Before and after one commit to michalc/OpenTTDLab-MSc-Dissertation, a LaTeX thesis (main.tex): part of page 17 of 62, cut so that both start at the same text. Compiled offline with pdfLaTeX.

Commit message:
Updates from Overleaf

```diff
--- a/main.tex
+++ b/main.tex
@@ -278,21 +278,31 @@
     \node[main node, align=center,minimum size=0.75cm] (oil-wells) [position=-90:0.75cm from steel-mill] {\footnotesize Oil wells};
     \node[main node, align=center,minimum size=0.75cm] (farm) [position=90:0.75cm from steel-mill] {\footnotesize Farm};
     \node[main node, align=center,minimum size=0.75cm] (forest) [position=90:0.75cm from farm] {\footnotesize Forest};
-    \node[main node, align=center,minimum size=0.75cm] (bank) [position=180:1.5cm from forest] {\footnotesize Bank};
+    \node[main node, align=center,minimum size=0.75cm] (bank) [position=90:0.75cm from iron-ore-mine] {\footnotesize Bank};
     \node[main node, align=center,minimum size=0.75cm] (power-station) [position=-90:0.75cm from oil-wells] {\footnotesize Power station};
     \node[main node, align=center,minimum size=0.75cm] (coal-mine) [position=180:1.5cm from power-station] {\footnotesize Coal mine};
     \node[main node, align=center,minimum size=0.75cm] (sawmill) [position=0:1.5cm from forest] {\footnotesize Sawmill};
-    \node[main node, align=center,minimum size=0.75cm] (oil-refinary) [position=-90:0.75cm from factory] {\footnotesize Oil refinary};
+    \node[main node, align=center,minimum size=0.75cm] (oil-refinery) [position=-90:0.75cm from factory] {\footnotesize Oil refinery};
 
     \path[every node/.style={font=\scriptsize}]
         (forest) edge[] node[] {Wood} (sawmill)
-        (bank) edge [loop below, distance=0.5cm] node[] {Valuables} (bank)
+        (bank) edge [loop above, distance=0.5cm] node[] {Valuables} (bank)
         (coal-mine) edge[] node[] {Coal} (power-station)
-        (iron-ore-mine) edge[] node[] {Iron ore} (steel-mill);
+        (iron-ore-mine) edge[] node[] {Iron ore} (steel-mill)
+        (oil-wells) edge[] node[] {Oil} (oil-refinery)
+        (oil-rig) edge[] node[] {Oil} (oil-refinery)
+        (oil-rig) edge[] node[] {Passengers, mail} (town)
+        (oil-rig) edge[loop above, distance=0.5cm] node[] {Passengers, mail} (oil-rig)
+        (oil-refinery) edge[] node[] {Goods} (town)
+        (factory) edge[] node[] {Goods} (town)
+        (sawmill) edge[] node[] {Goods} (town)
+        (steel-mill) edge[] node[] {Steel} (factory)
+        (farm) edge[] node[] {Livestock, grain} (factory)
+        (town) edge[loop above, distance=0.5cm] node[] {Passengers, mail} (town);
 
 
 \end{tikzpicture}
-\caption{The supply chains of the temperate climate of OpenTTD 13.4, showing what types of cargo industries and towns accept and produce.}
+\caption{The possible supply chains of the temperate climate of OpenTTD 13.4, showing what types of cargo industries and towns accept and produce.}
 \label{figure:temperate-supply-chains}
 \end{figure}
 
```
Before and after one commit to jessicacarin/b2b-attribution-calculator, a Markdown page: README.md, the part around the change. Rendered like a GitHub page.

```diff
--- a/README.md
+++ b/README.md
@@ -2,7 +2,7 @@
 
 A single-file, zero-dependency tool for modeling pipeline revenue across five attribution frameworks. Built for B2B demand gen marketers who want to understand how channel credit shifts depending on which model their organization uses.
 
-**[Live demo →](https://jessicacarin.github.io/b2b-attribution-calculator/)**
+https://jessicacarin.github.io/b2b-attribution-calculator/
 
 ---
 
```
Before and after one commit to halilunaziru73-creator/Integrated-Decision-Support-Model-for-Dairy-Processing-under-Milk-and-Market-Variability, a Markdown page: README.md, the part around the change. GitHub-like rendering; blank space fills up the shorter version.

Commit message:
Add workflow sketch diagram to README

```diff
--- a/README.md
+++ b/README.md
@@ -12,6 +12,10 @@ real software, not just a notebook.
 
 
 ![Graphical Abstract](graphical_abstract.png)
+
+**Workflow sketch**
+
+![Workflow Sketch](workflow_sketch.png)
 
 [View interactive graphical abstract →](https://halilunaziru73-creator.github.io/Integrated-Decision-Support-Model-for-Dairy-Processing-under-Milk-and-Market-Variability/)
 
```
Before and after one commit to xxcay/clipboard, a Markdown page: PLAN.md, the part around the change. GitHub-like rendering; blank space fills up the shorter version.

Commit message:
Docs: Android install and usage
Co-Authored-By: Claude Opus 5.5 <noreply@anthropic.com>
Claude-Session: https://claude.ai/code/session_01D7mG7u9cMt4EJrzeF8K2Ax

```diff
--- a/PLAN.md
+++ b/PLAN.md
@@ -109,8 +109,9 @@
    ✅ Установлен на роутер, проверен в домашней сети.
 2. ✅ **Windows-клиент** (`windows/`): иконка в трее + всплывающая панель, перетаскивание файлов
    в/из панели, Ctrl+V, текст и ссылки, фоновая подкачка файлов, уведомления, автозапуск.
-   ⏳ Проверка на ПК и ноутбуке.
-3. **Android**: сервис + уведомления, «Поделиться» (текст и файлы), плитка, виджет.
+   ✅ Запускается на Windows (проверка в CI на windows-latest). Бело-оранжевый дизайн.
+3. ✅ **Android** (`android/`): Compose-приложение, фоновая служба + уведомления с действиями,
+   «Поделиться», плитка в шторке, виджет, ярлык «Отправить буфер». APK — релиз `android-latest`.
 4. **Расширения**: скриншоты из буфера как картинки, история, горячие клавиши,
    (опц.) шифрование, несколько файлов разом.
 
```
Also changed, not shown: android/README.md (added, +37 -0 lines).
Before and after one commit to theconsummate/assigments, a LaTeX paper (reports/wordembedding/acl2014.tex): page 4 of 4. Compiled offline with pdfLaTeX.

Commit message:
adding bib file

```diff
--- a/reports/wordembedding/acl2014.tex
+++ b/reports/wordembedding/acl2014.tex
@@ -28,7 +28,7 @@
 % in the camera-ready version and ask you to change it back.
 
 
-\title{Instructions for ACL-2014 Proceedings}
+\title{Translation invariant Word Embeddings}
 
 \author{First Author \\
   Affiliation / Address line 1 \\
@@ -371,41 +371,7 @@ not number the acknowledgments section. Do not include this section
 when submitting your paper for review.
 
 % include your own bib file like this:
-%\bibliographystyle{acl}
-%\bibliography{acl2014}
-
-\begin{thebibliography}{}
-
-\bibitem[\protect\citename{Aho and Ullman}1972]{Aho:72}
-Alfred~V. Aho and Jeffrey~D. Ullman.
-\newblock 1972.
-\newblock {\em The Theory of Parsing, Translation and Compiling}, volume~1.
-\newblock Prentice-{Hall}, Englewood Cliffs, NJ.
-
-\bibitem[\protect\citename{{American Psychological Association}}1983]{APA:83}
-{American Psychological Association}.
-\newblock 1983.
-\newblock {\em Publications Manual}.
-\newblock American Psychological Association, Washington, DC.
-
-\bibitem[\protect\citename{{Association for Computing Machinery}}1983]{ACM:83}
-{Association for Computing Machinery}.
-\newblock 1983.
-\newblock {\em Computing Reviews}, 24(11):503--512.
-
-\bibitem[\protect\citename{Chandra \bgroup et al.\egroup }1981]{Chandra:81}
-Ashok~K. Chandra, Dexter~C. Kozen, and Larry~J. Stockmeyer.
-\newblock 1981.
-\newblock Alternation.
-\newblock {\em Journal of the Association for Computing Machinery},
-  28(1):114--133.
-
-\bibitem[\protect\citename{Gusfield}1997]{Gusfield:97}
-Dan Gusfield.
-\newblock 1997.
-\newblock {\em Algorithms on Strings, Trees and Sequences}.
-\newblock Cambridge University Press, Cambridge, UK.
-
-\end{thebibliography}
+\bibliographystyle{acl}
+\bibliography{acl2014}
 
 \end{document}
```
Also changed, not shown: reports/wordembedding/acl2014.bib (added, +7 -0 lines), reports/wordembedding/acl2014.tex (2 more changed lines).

....

If a line in the data contains the string "distance", copy it.

-        (bank) edge [loop below, distance=0.5cm] node[] {Valuables} (bank)
+        (bank) edge [loop above, distance=0.5cm] node[] {Valuables} (bank)
+        (oil-rig) edge[loop above, distance=0.5cm] node[] {Passengers, mail} (oil-rig)
+        (town) edge[loop above, distance=0.5cm] node[] {Passengers, mail} (town);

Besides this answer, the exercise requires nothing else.